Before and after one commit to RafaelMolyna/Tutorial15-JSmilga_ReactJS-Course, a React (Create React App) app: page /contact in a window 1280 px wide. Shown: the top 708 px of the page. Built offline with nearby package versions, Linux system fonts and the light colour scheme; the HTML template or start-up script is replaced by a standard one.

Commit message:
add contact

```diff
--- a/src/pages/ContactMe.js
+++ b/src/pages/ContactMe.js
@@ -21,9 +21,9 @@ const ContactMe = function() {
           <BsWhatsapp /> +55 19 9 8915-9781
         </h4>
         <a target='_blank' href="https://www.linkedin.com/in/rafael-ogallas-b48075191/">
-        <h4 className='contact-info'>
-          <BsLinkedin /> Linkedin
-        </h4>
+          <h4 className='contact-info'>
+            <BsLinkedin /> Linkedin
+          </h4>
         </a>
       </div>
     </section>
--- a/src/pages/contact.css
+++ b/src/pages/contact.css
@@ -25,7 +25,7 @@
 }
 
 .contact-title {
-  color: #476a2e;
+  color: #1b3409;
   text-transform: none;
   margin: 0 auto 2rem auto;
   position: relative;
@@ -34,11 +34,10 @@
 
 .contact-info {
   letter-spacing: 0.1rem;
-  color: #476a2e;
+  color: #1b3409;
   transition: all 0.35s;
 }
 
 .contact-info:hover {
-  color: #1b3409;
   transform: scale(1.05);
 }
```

______

- _ASSIGNMENT_:
Using the material above, filter for lines holding "transform" and copy each one.

- _TASK ANSWER_:
   text-transform: none;
   transform: scale(1.05);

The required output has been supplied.